(Collected data entries)
+--

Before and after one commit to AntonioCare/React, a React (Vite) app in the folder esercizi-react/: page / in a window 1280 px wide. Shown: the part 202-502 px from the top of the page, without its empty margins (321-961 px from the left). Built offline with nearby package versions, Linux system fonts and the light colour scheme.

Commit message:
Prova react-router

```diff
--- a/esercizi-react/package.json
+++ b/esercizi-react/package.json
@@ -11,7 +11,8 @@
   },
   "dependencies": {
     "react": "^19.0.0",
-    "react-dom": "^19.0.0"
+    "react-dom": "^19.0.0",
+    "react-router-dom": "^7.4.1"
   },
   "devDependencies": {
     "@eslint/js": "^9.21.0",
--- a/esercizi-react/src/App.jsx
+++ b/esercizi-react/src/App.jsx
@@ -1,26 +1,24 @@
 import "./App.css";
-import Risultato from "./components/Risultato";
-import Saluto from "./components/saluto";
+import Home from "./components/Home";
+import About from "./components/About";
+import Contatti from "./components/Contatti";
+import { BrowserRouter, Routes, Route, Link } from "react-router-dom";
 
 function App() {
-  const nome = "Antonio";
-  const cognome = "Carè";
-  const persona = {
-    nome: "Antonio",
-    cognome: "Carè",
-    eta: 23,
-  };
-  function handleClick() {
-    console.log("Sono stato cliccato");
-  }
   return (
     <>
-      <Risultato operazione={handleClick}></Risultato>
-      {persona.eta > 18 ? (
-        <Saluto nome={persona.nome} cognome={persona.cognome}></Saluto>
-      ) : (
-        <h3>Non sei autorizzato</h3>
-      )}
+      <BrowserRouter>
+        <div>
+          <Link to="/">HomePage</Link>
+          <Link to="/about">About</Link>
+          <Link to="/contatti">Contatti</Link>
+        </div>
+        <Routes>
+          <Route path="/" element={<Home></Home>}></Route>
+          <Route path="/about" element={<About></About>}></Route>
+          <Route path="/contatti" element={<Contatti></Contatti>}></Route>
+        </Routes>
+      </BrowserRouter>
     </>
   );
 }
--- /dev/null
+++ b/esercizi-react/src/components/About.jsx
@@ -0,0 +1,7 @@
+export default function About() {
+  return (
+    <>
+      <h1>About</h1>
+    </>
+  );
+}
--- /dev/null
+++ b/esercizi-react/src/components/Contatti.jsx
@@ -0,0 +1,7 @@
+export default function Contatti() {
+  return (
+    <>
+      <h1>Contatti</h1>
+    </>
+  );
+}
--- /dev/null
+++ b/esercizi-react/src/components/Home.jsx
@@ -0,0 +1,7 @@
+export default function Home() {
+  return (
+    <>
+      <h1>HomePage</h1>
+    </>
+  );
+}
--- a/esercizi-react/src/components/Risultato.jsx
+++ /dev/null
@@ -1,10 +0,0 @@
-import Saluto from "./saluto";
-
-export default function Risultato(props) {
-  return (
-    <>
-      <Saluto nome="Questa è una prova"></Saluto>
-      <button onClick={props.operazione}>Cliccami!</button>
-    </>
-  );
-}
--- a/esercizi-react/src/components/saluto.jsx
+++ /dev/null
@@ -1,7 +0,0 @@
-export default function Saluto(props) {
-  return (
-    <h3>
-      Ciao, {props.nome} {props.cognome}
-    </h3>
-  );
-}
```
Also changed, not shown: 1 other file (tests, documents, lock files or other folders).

+--

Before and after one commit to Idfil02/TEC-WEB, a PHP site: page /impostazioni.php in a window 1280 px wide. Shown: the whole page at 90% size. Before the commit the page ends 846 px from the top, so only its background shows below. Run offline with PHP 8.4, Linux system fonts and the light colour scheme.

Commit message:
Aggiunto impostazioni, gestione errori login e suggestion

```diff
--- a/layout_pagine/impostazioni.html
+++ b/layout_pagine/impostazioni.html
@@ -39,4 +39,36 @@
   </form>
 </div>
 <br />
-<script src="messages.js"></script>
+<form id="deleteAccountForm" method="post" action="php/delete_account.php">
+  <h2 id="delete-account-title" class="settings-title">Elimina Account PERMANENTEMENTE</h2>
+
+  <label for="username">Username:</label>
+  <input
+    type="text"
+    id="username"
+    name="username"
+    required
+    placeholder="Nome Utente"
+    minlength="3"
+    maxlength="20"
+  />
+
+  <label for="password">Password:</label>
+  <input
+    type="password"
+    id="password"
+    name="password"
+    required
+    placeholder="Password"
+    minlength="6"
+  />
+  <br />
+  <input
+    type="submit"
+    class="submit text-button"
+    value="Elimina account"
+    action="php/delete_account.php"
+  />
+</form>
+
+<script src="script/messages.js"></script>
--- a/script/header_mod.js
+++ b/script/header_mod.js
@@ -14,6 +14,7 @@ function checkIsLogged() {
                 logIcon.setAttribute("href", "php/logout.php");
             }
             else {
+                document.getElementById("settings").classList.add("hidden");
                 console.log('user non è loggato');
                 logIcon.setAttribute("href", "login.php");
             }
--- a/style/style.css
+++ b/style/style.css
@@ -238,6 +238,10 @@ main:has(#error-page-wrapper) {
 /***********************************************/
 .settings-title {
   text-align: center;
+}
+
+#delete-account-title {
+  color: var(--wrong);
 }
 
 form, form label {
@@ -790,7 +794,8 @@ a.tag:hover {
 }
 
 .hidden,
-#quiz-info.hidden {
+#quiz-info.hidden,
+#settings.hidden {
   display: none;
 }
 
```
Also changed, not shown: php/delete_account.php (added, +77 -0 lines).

+--

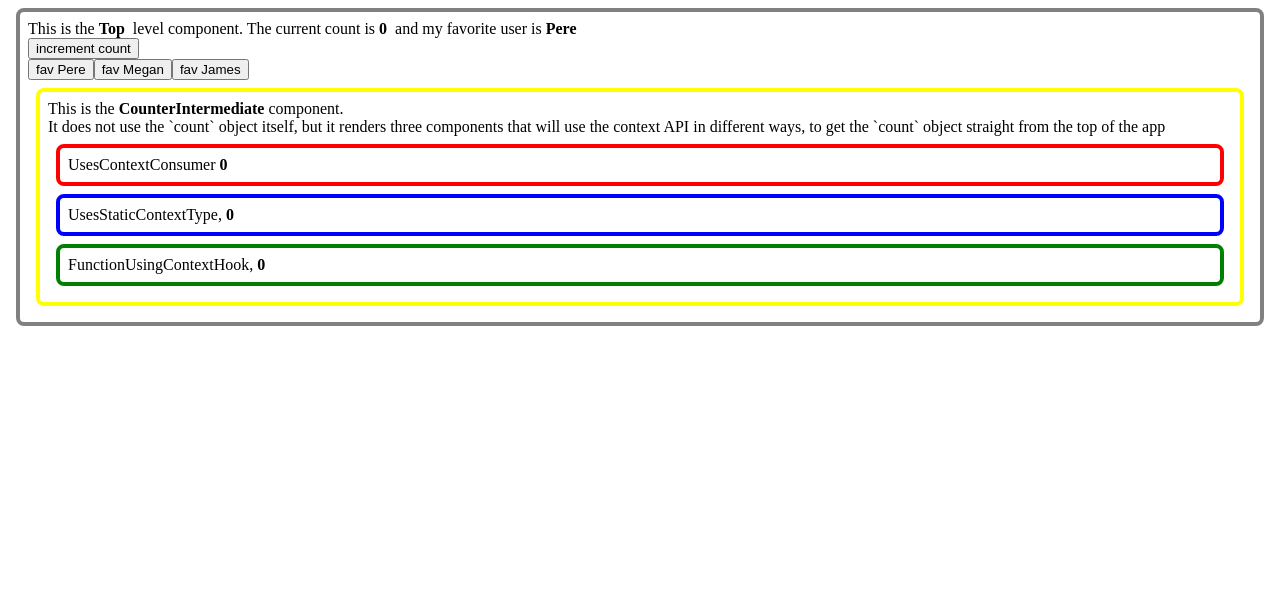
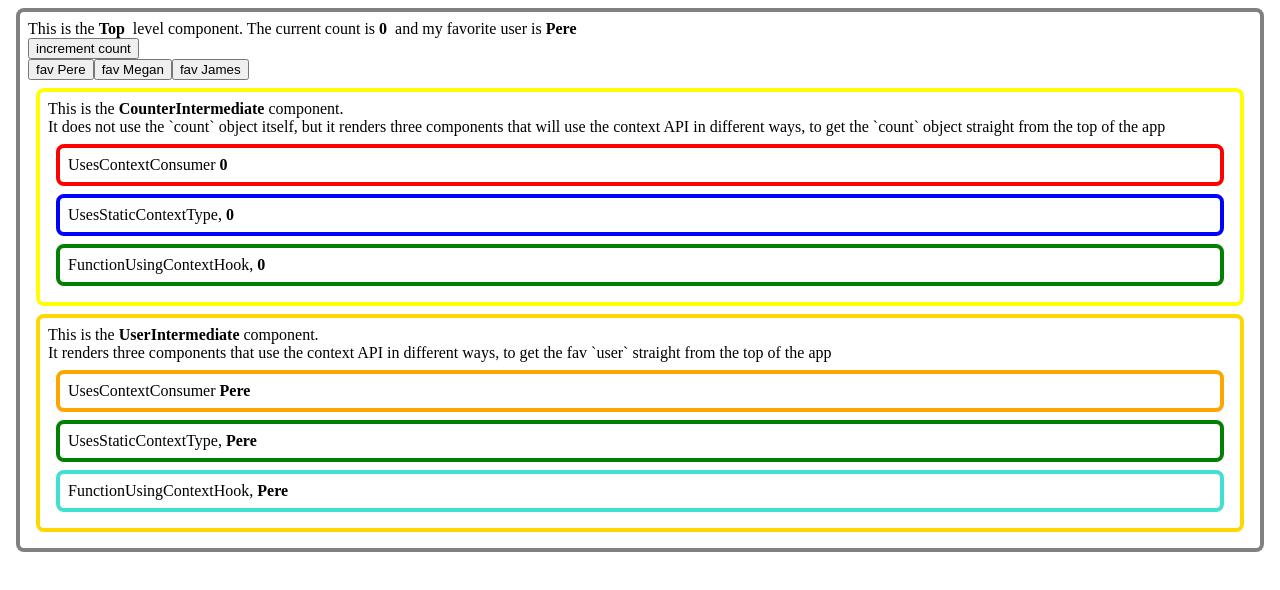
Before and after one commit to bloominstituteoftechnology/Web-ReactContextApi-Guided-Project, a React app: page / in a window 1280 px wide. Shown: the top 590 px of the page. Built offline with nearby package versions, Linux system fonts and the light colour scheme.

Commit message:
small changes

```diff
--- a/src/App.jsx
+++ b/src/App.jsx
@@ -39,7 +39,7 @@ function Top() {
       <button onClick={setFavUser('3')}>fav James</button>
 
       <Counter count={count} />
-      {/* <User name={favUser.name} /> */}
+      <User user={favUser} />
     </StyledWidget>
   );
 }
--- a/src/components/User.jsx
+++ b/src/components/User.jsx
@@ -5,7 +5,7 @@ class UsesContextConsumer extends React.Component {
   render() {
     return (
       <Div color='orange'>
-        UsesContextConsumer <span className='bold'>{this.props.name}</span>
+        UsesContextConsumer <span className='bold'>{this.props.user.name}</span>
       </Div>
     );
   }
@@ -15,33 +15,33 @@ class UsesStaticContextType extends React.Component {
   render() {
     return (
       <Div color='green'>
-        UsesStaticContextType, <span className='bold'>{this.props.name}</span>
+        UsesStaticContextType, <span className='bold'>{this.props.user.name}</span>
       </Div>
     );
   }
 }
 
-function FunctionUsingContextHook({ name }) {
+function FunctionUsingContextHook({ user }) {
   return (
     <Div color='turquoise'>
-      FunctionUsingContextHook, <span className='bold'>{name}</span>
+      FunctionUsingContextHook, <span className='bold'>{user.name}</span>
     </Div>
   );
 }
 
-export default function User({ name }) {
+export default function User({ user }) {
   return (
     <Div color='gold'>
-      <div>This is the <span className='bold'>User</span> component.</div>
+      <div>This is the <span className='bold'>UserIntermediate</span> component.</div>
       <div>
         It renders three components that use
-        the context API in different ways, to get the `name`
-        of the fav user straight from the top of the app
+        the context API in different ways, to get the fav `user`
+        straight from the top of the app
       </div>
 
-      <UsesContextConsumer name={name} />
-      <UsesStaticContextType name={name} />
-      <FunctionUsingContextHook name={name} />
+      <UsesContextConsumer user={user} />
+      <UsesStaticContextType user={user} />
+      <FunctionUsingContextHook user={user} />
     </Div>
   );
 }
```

+--

Exercise brief:
Determine which lines above include the word "default", and report those lines in full.

Result below:
+export default function About() {
+export default function Contatti() {
+export default function Home() {
-export default function Risultato(props) {
-export default function Saluto(props) {
-export default function User({ name }) {
+export default function User({ user }) {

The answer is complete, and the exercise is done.